Will you extract the entries word for word? Images should not appear in the copy.

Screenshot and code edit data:
######

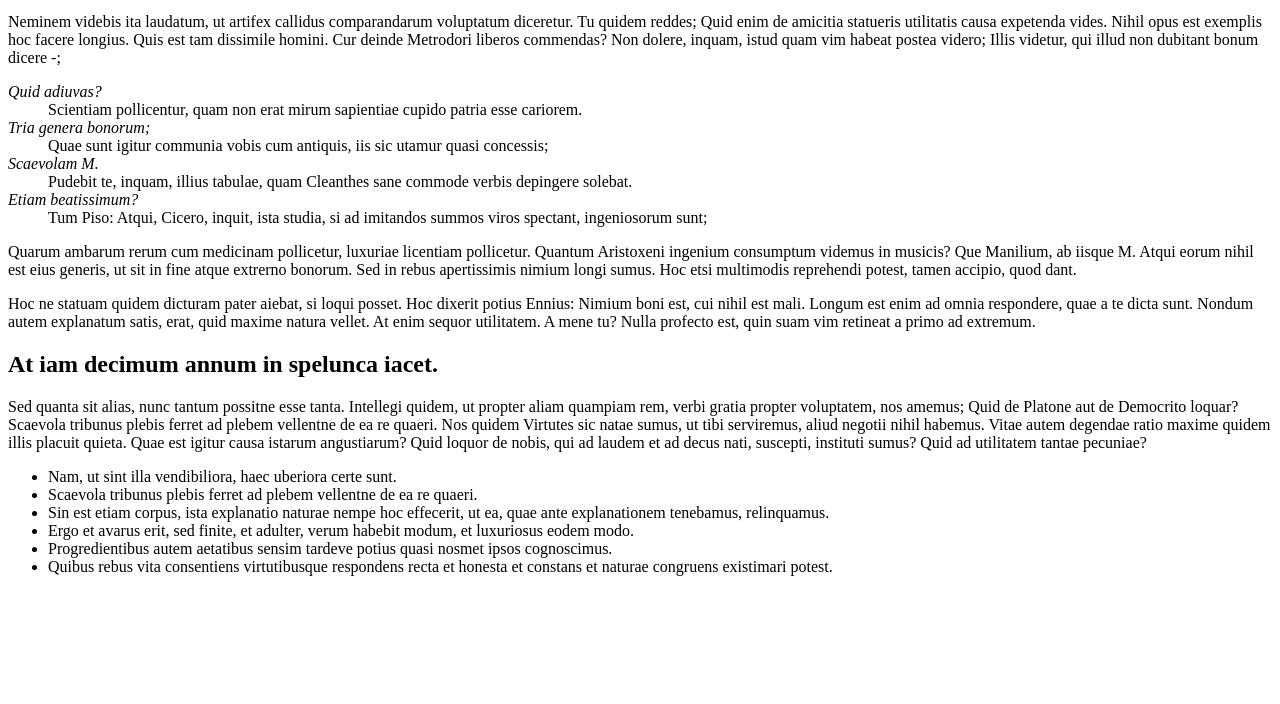
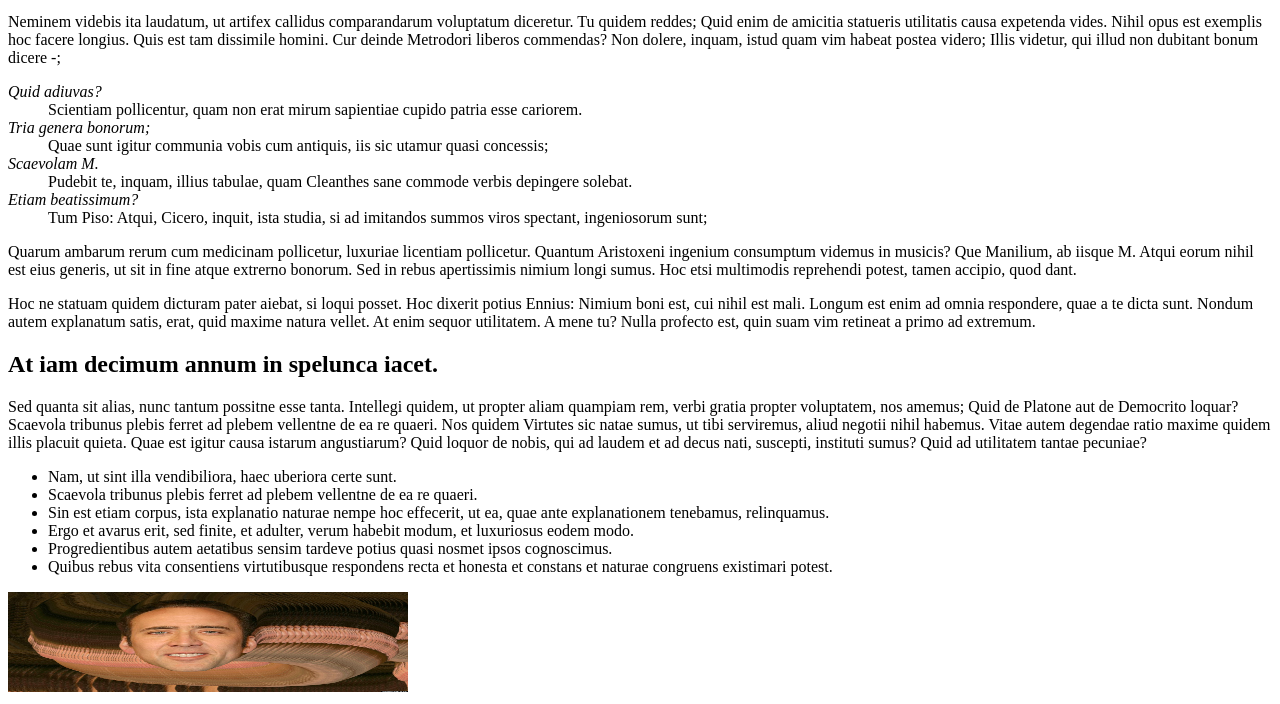
Before and after one commit to jadynk/kitchenessentials.github.io, a plain HTML site: page about/index.html in a window 1280 px wide. Shown: the part 195-899 px from the top of the page. Before the commit the page ends 800 px from the top, so only its background shows below. Drawn offline with Linux system fonts and the light colour scheme.

Commit message:
edited about added picture

```diff
--- a/about/index.html
+++ b/about/index.html
@@ -43,7 +43,7 @@
 		<li>Quibus rebus vita consentiens virtutibusque respondens recta et honesta et constans et naturae congruens existimari potest.</li>
 	</ul>
 
-
+	<img src="../pics/nic cage.jpg" alt="Picture of a trillion layered nick cages" height="100" width="400" />
 
 </body>
 </html>
```
Lines whose indentation alone changed are shown as unchanged.
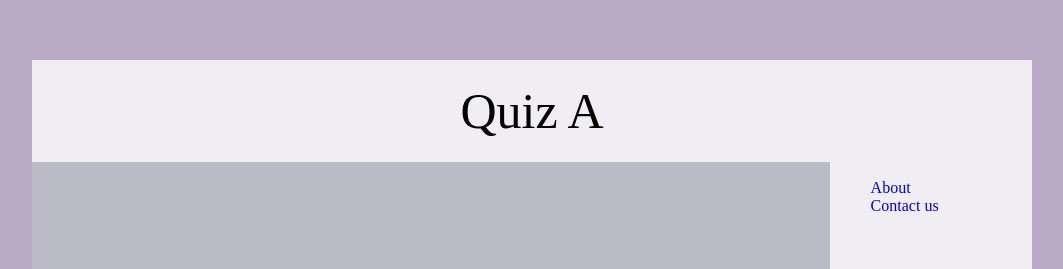
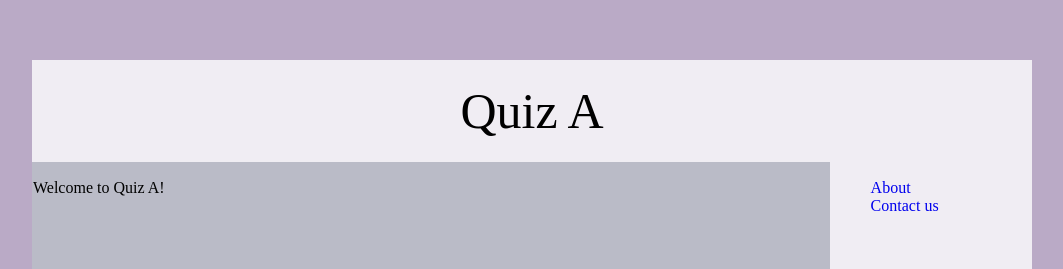
Before and after one commit to Sha3waza2/Quiz-A, a plain HTML site: page index.html in a window 1280 px wide. Shown: the top 269 px of the page, without its empty margins (28-1091 px from the left). Drawn offline with Linux system fonts and the light colour scheme.

Commit message:
Update index.html

```diff
--- a/index.html
+++ b/index.html
@@ -78,6 +78,7 @@
         <tbody>
             <tr>
                 <td class="second">
+                    <p>Welcome to Quiz A! </p>
                     <iframe name="myframe"></iframe>
                 </td>
 
```
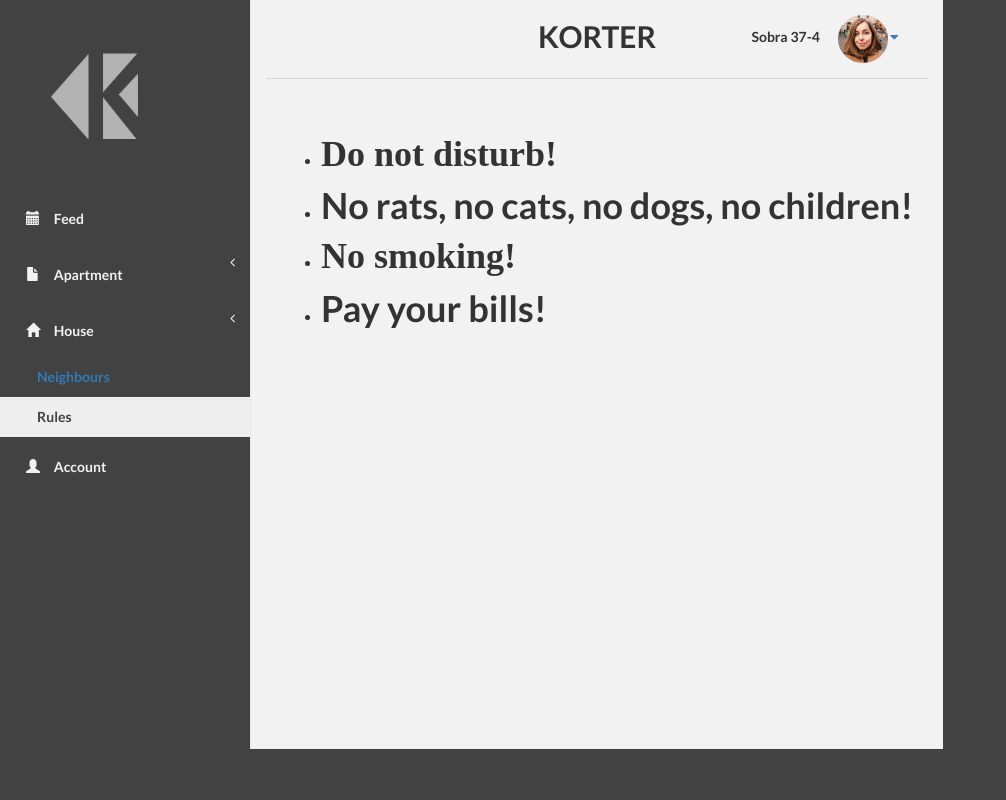
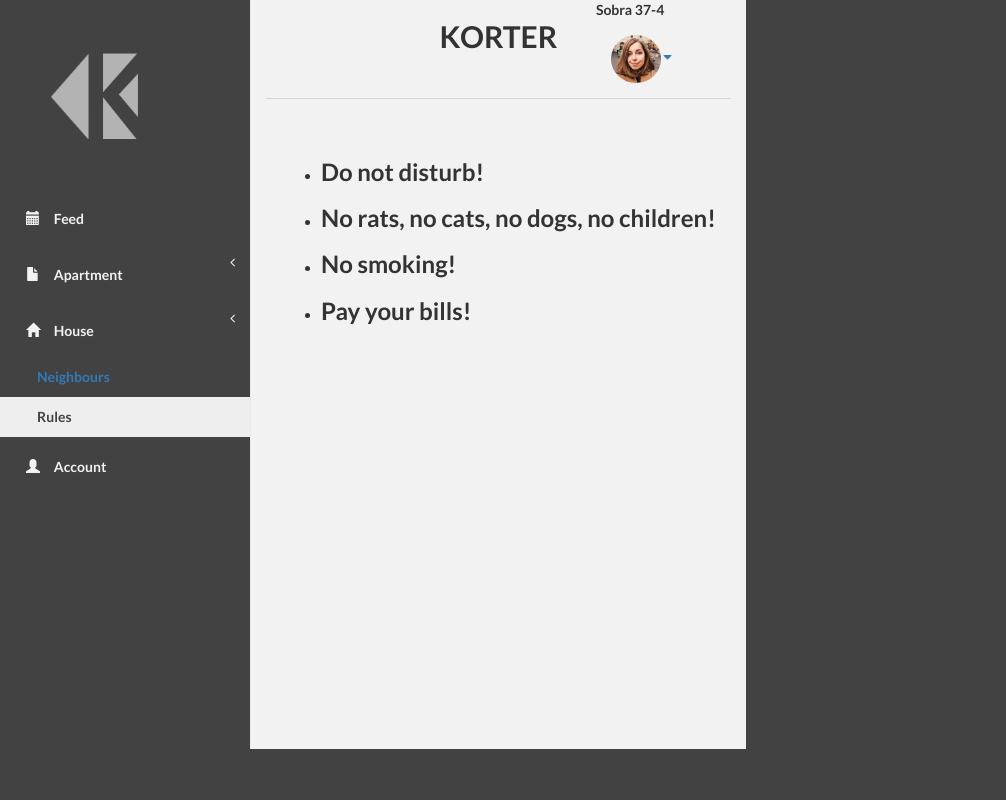
Before and after one commit to gkgranada/korter-bootcamp, a Django app: page /app/rules/ in a window 1280 px wide. Shown: the whole page, without its empty margins (0-1006 px from the left). Run offline with Django 3.2, Linux system fonts and the light colour scheme; some libraries are stand-ins or nearby versions.

Commit message:
fix rules font

```diff
--- a/apps/korter/templates/korter/rules.html
+++ b/apps/korter/templates/korter/rules.html
@@ -11,10 +11,10 @@
 <p>&nbsp;</p>
 
 <ul>
-	<li><font face="times new roman, times, serif"><span style="font-size: 36px;">Do not disturb!</span></font></li>
-	<li><span style="font-size:36px;">No rats, no cats, no dogs, no children! </span></li>
-	<li><font face="times new roman, times, serif"><span style="font-size: 36px;">No smoking!</span></font></li>
-  <li><span style="font-size:36px;">Pay your bills!</span></li>
+	<li><h3>Do not disturb!</h3></li>
+	<li><h3>No rats, no cats, no dogs, no children!</h3></li>
+	<li><h3>No smoking!</h3></li>
+  	<li><h3>Pay your bills!</h3></li>
 </ul>
 
 {% endblock %}
```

######

• THE COMPLETED TASK:
Before and after one commit to jadynk/kitchenessentials.github.io, a plain HTML site: page about/index.html in a window 1280 px wide. Shown: the part 195-899 px from the top of the page. Before the commit the page ends 800 px from the top, so only its background shows below. Drawn offline with Linux system fonts and the light colour scheme.

Commit message:
edited about added picture

```diff
--- a/about/index.html
+++ b/about/index.html
@@ -43,7 +43,7 @@
 		<li>Quibus rebus vita consentiens virtutibusque respondens recta et honesta et constans et naturae congruens existimari potest.</li>
 	</ul>
 
-
+	<img src="../pics/nic cage.jpg" alt="Picture of a trillion layered nick cages" height="100" width="400" />
 
 </body>
 </html>
```
Lines whose indentation alone changed are shown as unchanged.
Before and after one commit to Sha3waza2/Quiz-A, a plain HTML site: page index.html in a window 1280 px wide. Shown: the top 269 px of the page, without its empty margins (28-1091 px from the left). Drawn offline with Linux system fonts and the light colour scheme.

Commit message:
Update index.html

```diff
--- a/index.html
+++ b/index.html
@@ -78,6 +78,7 @@
         <tbody>
             <tr>
                 <td class="second">
+                    <p>Welcome to Quiz A! </p>
                     <iframe name="myframe"></iframe>
                 </td>
 
```
Before and after one commit to gkgranada/korter-bootcamp, a Django app: page /app/rules/ in a window 1280 px wide. Shown: the whole page, without its empty margins (0-1006 px from the left). Run offline with Django 3.2, Linux system fonts and the light colour scheme; some libraries are stand-ins or nearby versions.

Commit message:
fix rules font

```diff
--- a/apps/korter/templates/korter/rules.html
+++ b/apps/korter/templates/korter/rules.html
@@ -11,10 +11,10 @@
 <p>&nbsp;</p>
 
 <ul>
-	<li><font face="times new roman, times, serif"><span style="font-size: 36px;">Do not disturb!</span></font></li>
-	<li><span style="font-size:36px;">No rats, no cats, no dogs, no children! </span></li>
-	<li><font face="times new roman, times, serif"><span style="font-size: 36px;">No smoking!</span></font></li>
-  <li><span style="font-size:36px;">Pay your bills!</span></li>
+	<li><h3>Do not disturb!</h3></li>
+	<li><h3>No rats, no cats, no dogs, no children!</h3></li>
+	<li><h3>No smoking!</h3></li>
+  	<li><h3>Pay your bills!</h3></li>
 </ul>
 
 {% endblock %}
```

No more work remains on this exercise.